College or Career?
Give your Students the Opportunity to Choose Both.
The Advanced Career (AC) program is part of the High Schools That Work Initiative, supported by the Southern Regional Education Board (SREB). AC fuses a rigorous and relevant blend of technical and academic skills in authentic projects. These courses give students a greater depth of knowledge and skills — and prepare them for more options after they graduate.
Aerospace Engineering - Students in this curriculum will explore how to design, build, test and analyze the forces and physical properties of planes, rockets and unmanned vehicles. Through project-based learning, students will explore the future of aerospace and learn to apply those habits of behavior and mind unique to the field.
Automated Materials Joining Technology will appeal to students who want to focus on joining and forming technologies, materials science, computer-aided design and automated systems — key facets of advanced manufacturing — while applying math and science knowledge to design and produce products.
Bridging the Gap – Students become civil engineers as they design a new bike path bridge to cross a stream that accommodates two bicycle lanes and emergency vehicles. Students explore types of bridges, static forces and scale factors in drawing and model-building.
Students design a commemorative coin for the U.S. Mint that highlights a social or historical event. Students use rapid prototyping to test their designs and explore how density, mass, and volume can help to determine the dimensions of their designs.
Students become Center for Disease Control investigators researching a suspected disease outbreak. Students develop a disease containment plan by exploring existing containment procedures, mathematical growth models and testing procedures.
Students become packaging designers as they reverse engineer existing package designs to use flatstock material and be more environmentally friendly. Students explore material properties, volume, surface area and mathematical nets.

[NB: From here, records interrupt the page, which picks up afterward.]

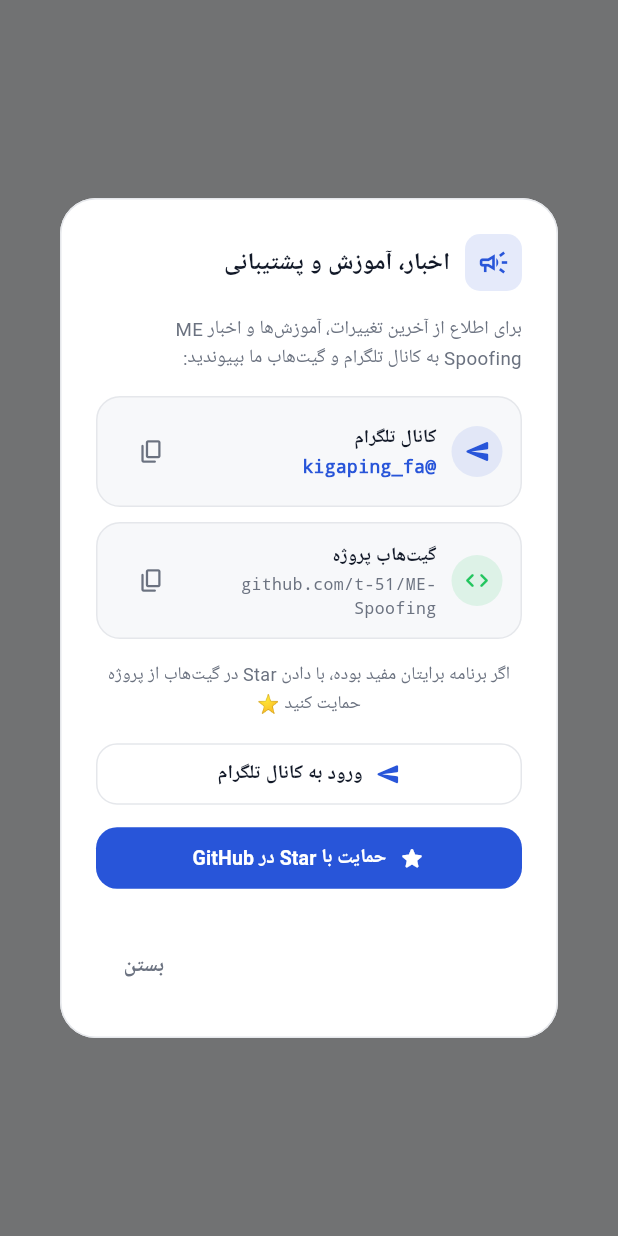
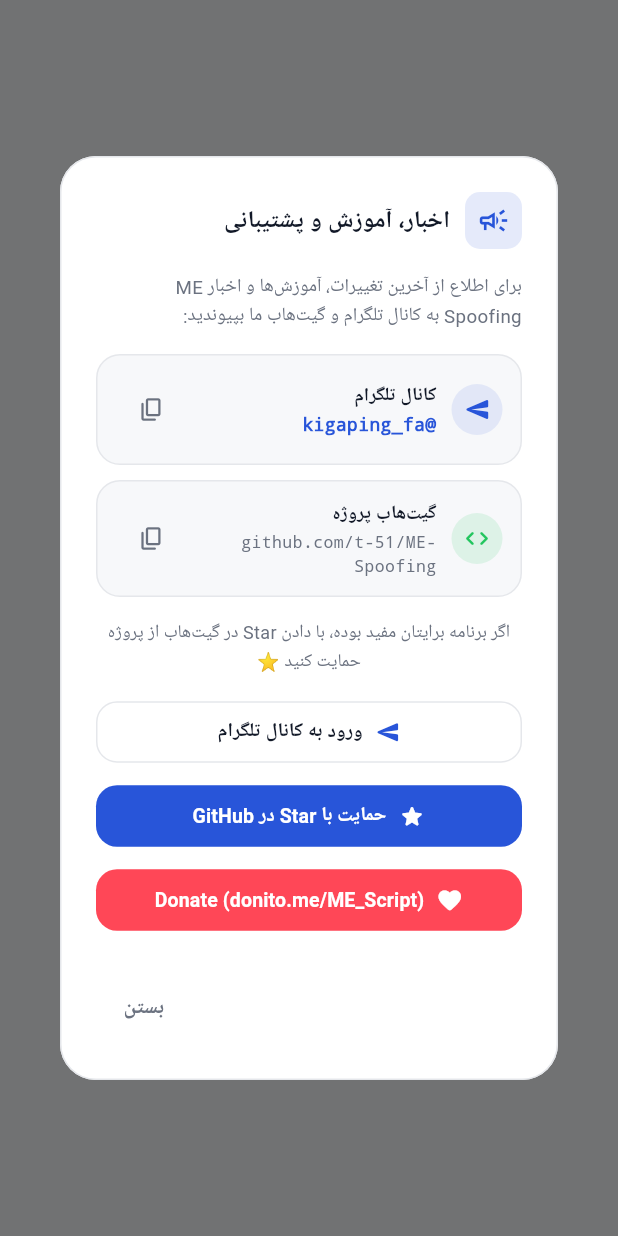
Before and after one commit to t-51/ME-Spoofing, a Flutter app: what showCommunityDialog() shows on an empty page, opened directly with empty values, on a phone screen of 412 x 824 dp. Run offline on Flutter 3.47's test engine with Material 3 defaults, Android fonts, the phone set to English and light mode, and no system bars; our stand-ins replace google_mobile_ads; network calls fail.

Commit message:
docs(community): add donate link and cross-link MHPanel & MS_VPN_BOT

```diff
--- a/lib/widgets/community_dialog.dart
+++ b/lib/widgets/community_dialog.dart
@@ -6,6 +6,7 @@ import '../theme_controller.dart';
 
 const _githubRepositoryUrl = 'https://github.com/t-51/ME-Spoofing';
 const _telegramChannelUrl = 'https://t.me/kigaping_fa';
+const _donateUrl = 'https://donito.me/ME_Script';
 
 void showCommunityDialog(BuildContext context, {VoidCallback? onDismissed}) {
   final loc = AppLocalizations.of(context);
@@ -286,6 +287,31 @@ void showCommunityDialog(BuildContext context, {VoidCallback? onDismissed}) {
                       loc.couldNotOpenLink,
                     ),
                   ),
+                  const SizedBox(height: 8),
+                  ElevatedButton.icon(
+                    style: ElevatedButton.styleFrom(
+                      backgroundColor: const Color(0xFFFF4757),
+                      foregroundColor: Colors.white,
+                      elevation: 0,
+                      padding: const EdgeInsets.symmetric(vertical: 11),
+                      shape: RoundedRectangleBorder(
+                        borderRadius: BorderRadius.circular(14),
+                      ),
+                    ),
+                    icon: const Icon(Icons.favorite_rounded, size: 18),
+                    label: const Text(
+                      "Donate (donito.me/ME_Script)",
+                      style: TextStyle(
+                        fontSize: 13,
+                        fontWeight: FontWeight.w700,
+                      ),
+                    ),
+                    onPressed: () => _openCommunityLink(
+                      context,
+                      Uri.parse(_donateUrl),
+                      loc.couldNotOpenLink,
+                    ),
+                  ),
                 ],
               ),
             ),
```
Also changed, not shown: 1 other file.
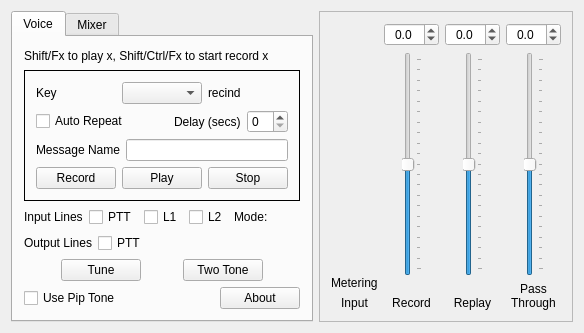
This is mqt/MqtKeyer/KeyerMain.ui in Rsclub22/Minos2-Mirror as Qt 5 draws it before an edit. The edited form follows.
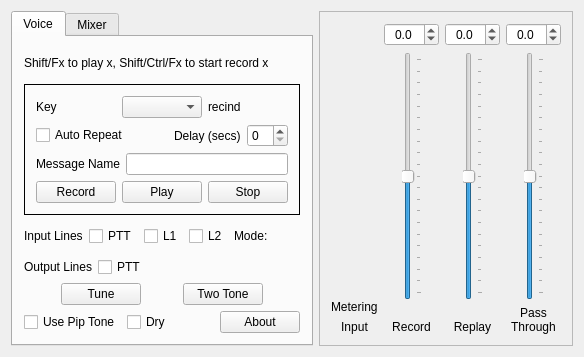
This is the edited form. Custom widgets are drawn as their Qt base class.

What changed in the file:
```diff
--- a/mqt/MqtKeyer/KeyerMain.ui
+++ b/mqt/MqtKeyer/KeyerMain.ui
@@ -6,8 +6,8 @@
    <rect>
     <x>0</x>
     <y>0</y>
-    <width>558</width>
-    <height>320</height>
+    <width>583</width>
+    <height>357</height>
    </rect>
   </property>
   <property name="windowTitle">
@@ -304,6 +304,13 @@
             </property>
            </widget>
           </item>
+          <item>
+           <widget class="QCheckBox" name="dryCheckBox">
+            <property name="text">
+             <string>Dry</string>
+            </property>
+           </widget>
+          </item>
           <item>
            <spacer name="horizontalSpacer_4">
             <property name="orientation">
```
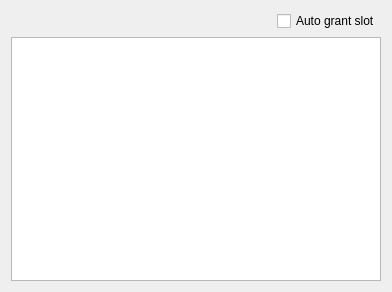
Before: the Qt Designer form eiskaltdcpp/ui/UIFavoriteUsers.ui in eiskaltdcpp/eiskaltdcpp, drawn with Qt 5.
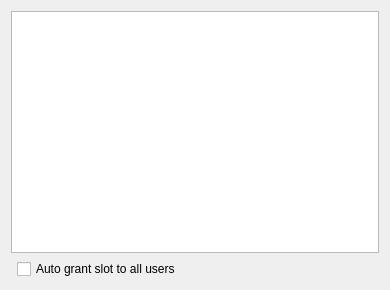
After: the same form once the commit is applied.

```diff
--- a/eiskaltdcpp/ui/UIFavoriteUsers.ui
+++ b/eiskaltdcpp/ui/UIFavoriteUsers.ui
@@ -6,15 +6,15 @@
    <rect>
     <x>0</x>
     <y>0</y>
-    <width>392</width>
-    <height>292</height>
+    <width>390</width>
+    <height>290</height>
    </rect>
   </property>
   <property name="windowTitle">
    <string>Form</string>
   </property>
   <layout class="QGridLayout" name="gridLayout">
-   <item row="1" column="0" colspan="2">
+   <item row="1" column="0" colspan="3">
     <widget class="QTreeView" name="treeView">
      <property name="editTriggers">
       <set>QAbstractItemView::NoEditTriggers</set>
@@ -33,14 +33,14 @@
      </property>
     </widget>
    </item>
-   <item row="0" column="1">
+   <item row="2" column="1">
     <widget class="QCheckBox" name="checkBox_AUTOGRANT">
      <property name="text">
-      <string>Auto grant slot</string>
+      <string>Auto grant slot to all users</string>
      </property>
     </widget>
    </item>
-   <item row="0" column="0">
+   <item row="2" column="2">
     <spacer name="horizontalSpacer">
      <property name="orientation">
       <enum>Qt::Horizontal</enum>
```
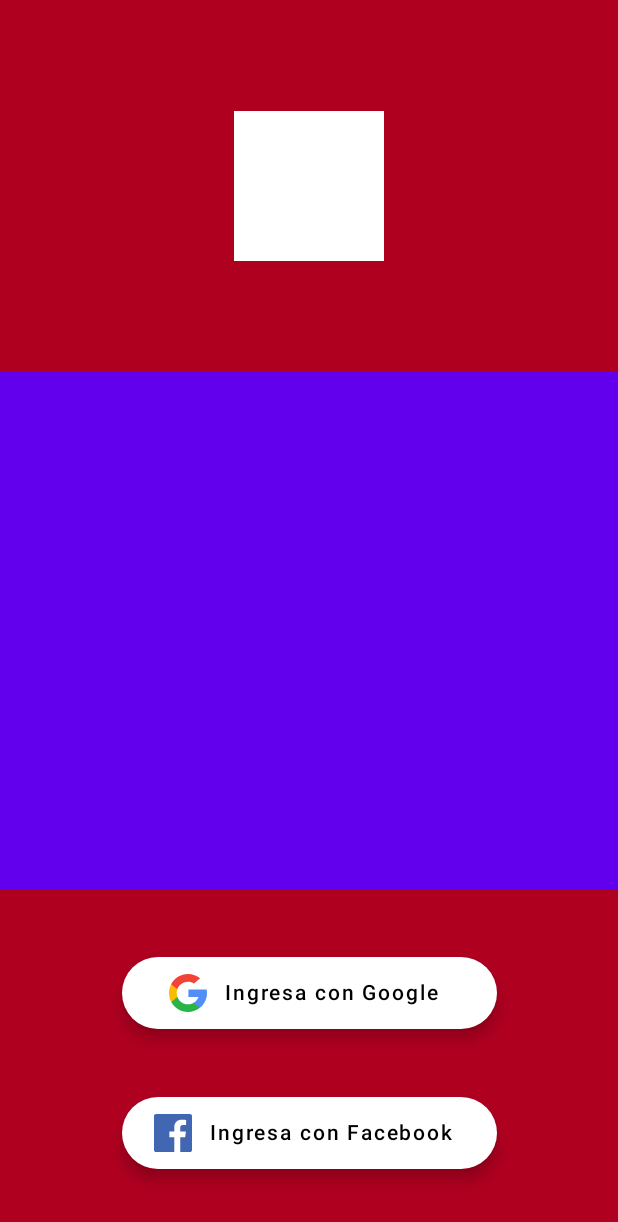
After one commit to Hcnc100/BlogCompose, an Android app built with Jetpack Compose: the composable AuthScreen shown on its own in the app's theme, on a phone screen of 412 x 824 dp. The commit adds this screen. Shown: the top 1222 px of the screen. Run offline under Robolectric (Android 15) with nearby library versions, the phone set to English and light mode, and no system bars.

```diff
--- /dev/null
+++ b/app/src/main/java/com/nullpointer/blogcompose/ui/screens/authScreen/AuthScreen.kt
@@ -0,0 +1,61 @@
+package com.nullpointer.blogcompose.ui.screens.authScreen
+
+import androidx.compose.foundation.background
+import androidx.compose.foundation.layout.*
+import androidx.compose.material.*
+import androidx.compose.runtime.Composable
+import androidx.compose.ui.Alignment
+import androidx.compose.ui.Modifier
+import androidx.compose.ui.graphics.Color
+import androidx.compose.ui.res.painterResource
+import androidx.compose.ui.unit.dp
+import com.nullpointer.blogcompose.R
+
+@Composable
+fun AuthScreen() {
+    Scaffold(backgroundColor = MaterialTheme.colors.primary) {
+        Column(modifier = Modifier.fillMaxSize(), verticalArrangement = Arrangement.SpaceBetween) {
+            Box(modifier = Modifier
+                .fillMaxWidth()
+                .fillMaxHeight(0.3f)
+                .background(MaterialTheme.colors.error),
+                contentAlignment = Alignment.Center) {
+                Box(modifier = Modifier
+                    .size(100.dp)
+                    .background(Color.White)) {
+
+                }
+            }
+
+
+            Column(modifier = Modifier
+                .fillMaxWidth()
+                .fillMaxHeight(0.4f)
+                .background(MaterialTheme.colors.error),
+                verticalArrangement = Arrangement.SpaceEvenly,
+                horizontalAlignment = Alignment.CenterHorizontally
+            ) {
+                ExtendedFloatingActionButton(onClick = { /*TODO*/ },
+                    text = { Text("Ingresa con Google") },
+                    icon = {
+                        Icon(painterResource(id = R.drawable.ic_google),
+                            contentDescription = "",
+                            modifier = Modifier.size(25.dp), tint = Color.Unspecified)
+                    }, modifier = Modifier.width(250.dp),
+                    backgroundColor = Color.White)
+                ExtendedFloatingActionButton(onClick = { /*TODO*/ },
+                    text = { Text("Ingresa con Facebook") },
+                    icon = {
+                        Icon(painterResource(id = R.drawable.ic_facebook),
+                            contentDescription = "",
+                            modifier = Modifier.size(25.dp), tint = Color.Unspecified)
+                    },
+                    modifier = Modifier.width(250.dp),
+                    backgroundColor = Color.White
+                )
+            }
+
+
+        }
+    }
+}
--- /dev/null
+++ b/app/src/main/res/drawable/ic_facebook.xml
@@ -0,0 +1,12 @@
+<vector xmlns:android="http://schemas.android.com/apk/res/android"
+    android:width="512dp"
+    android:height="512dp"
+    android:viewportWidth="512"
+    android:viewportHeight="512">
+  <path
+      android:pathData="m483.738,0h-455.5c-15.598,0.008 -28.242,12.66 -28.238,28.262v455.5c0.008,15.598 12.66,28.242 28.262,28.238h455.477c15.605,0.004 28.258,-12.645 28.262,-28.25 0,-0.004 0,-0.008 0,-0.012v-455.5c-0.008,-15.598 -12.66,-28.242 -28.262,-28.238zM483.738,0"
+      android:fillColor="#4267b2"/>
+  <path
+      android:pathData="m353.5,512v-198h66.75l10,-77.5h-76.75v-49.359c0,-22.387 6.215,-37.641 38.316,-37.641h40.684v-69.129c-7.078,-0.941 -31.363,-3.047 -59.621,-3.047 -59,0 -99.379,36 -99.379,102.141v57.035h-66.5v77.5h66.5v198zM353.5,512"
+      android:fillColor="#fff"/>
+</vector>
--- /dev/null
+++ b/app/src/main/res/drawable/ic_google.xml
@@ -0,0 +1,18 @@
+<vector xmlns:android="http://schemas.android.com/apk/res/android"
+    android:width="512dp"
+    android:height="512dp"
+    android:viewportWidth="512"
+    android:viewportHeight="512">
+  <path
+      android:pathData="M113.47,309.408L95.648,375.94l-65.139,1.378C11.042,341.211 0,299.9 0,256c0,-42.451 10.324,-82.483 28.624,-117.732h0.014l57.992,10.632l25.404,57.644c-5.317,15.501 -8.215,32.141 -8.215,49.456C103.821,274.792 107.225,292.797 113.47,309.408z"
+      android:fillColor="#FBBB00"/>
+  <path
+      android:pathData="M507.527,208.176C510.467,223.662 512,239.655 512,256c0,18.328 -1.927,36.206 -5.598,53.451c-12.462,58.683 -45.025,109.925 -90.134,146.187l-0.014,-0.014l-73.044,-3.727l-10.338,-64.535c29.932,-17.554 53.324,-45.025 65.646,-77.911h-136.89V208.176h138.887L507.527,208.176L507.527,208.176z"
+      android:fillColor="#518EF8"/>
+  <path
+      android:pathData="M416.253,455.624l0.014,0.014C372.396,490.901 316.666,512 256,512c-97.491,0 -182.252,-54.491 -225.491,-134.681l82.961,-67.91c21.619,57.698 77.278,98.771 142.53,98.771c28.047,0 54.323,-7.582 76.87,-20.818L416.253,455.624z"
+      android:fillColor="#28B446"/>
+  <path
+      android:pathData="M419.404,58.936l-82.933,67.896c-23.335,-14.586 -50.919,-23.012 -80.471,-23.012c-66.729,0 -123.429,42.957 -143.965,102.724l-83.397,-68.276h-0.014C71.23,56.123 157.06,0 256,0C318.115,0 375.068,22.126 419.404,58.936z"
+      android:fillColor="#F14336"/>
+</vector>
```
Also changed, not shown: app/src/main/java/com/nullpointer/blogcompose/core/states/LoginStatus.kt (added, +10 -0 lines), app/src/main/java/com/nullpointer/blogcompose/data/remote/AuthDataSource.kt (+48 -0 lines), app/src/main/java/com/nullpointer/blogcompose/domain/auth/AuthRepoImpl.kt (added, +27 -0 lines), app/src/main/java/com/nullpointer/blogcompose/domain/auth/AuthRepository.kt (added, +16 -0 lines), app/src/main/java/com/nullpointer/blogcompose/inject/AppModule.kt (+14 -0 lines), app/src/main/java/com/nullpointer/blogcompose/presentation/AuthViewModel.kt (added, +42 -0 lines), app/src/main/java/com/nullpointer/blogcompose/ui/activitys/MainActivity.kt (+6 -5 lines).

Students become research company workers as they develop improved blades for wind turbines used in different geographic areas. Students explore drag and lift as they design their blades and experiment with independent and dependent variables.